:: RECORD SET
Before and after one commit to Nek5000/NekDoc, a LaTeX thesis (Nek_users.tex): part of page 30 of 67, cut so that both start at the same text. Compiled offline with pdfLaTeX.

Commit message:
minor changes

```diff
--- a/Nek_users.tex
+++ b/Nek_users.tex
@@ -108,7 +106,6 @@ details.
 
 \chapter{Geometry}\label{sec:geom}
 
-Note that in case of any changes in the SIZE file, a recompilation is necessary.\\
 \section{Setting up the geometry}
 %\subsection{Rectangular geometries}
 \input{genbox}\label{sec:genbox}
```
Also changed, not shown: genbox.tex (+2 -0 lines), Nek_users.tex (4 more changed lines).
::::
**TASK ITEM**
Count every line of the listing holding the string "that". Reply with the total alone.

**ANSWER FOR THIS EXERCISE**
2